meaning of it. For that very reason Serior Carranza is thinking or 
education long before the revolution has come to a successful close. 
In the meantime men of education follow the armies and in every 
place lectures are delivered to the people and the new order of things 
is explained to them. This has already borne its fruits. Never was 
the cry for knowledge and education so great as it is at present." 

Massachusetts System Adopted. 

The commission is not going to wait till its mission is complete 
before its findings and results will be applied to the needs of Mexico 
They are to make monthly reports and their suggestions will be put 
immediately into operation. 

So far the vocational training school system of the States of Wis- 
consin and Massachusetts has been adopted and is being used in the 
territory controlled by Carranza. By the practical demonstrations of 
genuine interest in the people, the members claim, Carranza is winning 
the multitudes on his side. None of the teachers would discuss the 
political phase of the revolt. They would not consider any questions 
regarding the bandit-general Villa. "We have come to study," they 
said, "but not to discuss politics. We are not politicians; we are 
teachers." 

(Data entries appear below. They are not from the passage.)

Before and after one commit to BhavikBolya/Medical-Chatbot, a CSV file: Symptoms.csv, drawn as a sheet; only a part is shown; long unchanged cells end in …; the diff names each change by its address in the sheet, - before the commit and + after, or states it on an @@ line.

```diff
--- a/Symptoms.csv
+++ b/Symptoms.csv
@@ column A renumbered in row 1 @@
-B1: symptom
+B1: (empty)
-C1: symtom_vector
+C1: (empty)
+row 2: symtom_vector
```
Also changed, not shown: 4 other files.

24 



All, however, seemed confident that the Constitutionalists would 
triumph. All seemed certain that victory is but a short distance a 
but none would discuss the political campaign. 

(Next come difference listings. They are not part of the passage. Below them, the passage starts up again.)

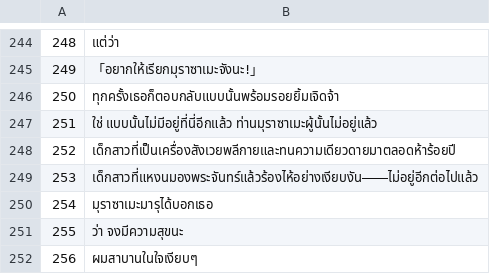
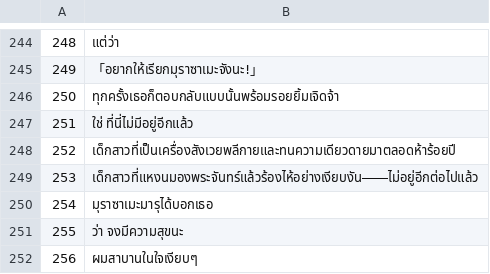
Before and after one commit to Jiranon-K/senrenbanka-thai, a TSV file: thai_work/th/315.tsv, drawn as a sheet; only a part is shown, gaps mark what is left out.

Commit message:
fix(translation): restore the original on the last agreed contested lines
The remaining 144 contested lines got their second blind verdict. Lines where
both the Arbiter and the independent judge prefer the original are reverted.

Verified: python tools/test_pipeline.py passes; tools.review lint and the
net-change report were rerun after the revert.

```diff
--- a/thai_work/th/315.tsv
+++ b/thai_work/th/315.tsv
@@ -246,3 +246,3 @@
 250	ทุกครั้งเธอก็ตอบกลับแบบนั้นพร้อมรอยยิ้มเจิดจ้า
-251	ใช่ แบบนั้นไม่มีอยู่ที่นี่อีกแล้ว ท่านมุราซาเมะผู้นั้นไม่อยู่แล้ว
+251	ใช่ ที่นี่ไม่มีอยู่อีกแล้ว
 252	เด็กสาวที่เป็นเครื่องสังเวยพลีกายและทนความเดียวดายมาตลอดห้าร้อยปี
```
Also changed, not shown: thai_work/th/010.tsv, thai_work/th/013.tsv, 29 other files.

Under the guidance of the seven members of the first commission. 
the members will begin their work at once. After a few months of 
work in Boston, half of the members will begin a tour of the principle 
cities of the country. The object of the tour will be to compare 
the Western and midAVestern institutions with those of the East. 
The reports of those members will be forwarded to Boston and from 
there will go directly to the Carranza government at Vera Cruz. 

The commission is a part of the reconstructive Mexican policy 
adopted by the Constitutionalist government for the rehabilitation 
and reorganization of the country.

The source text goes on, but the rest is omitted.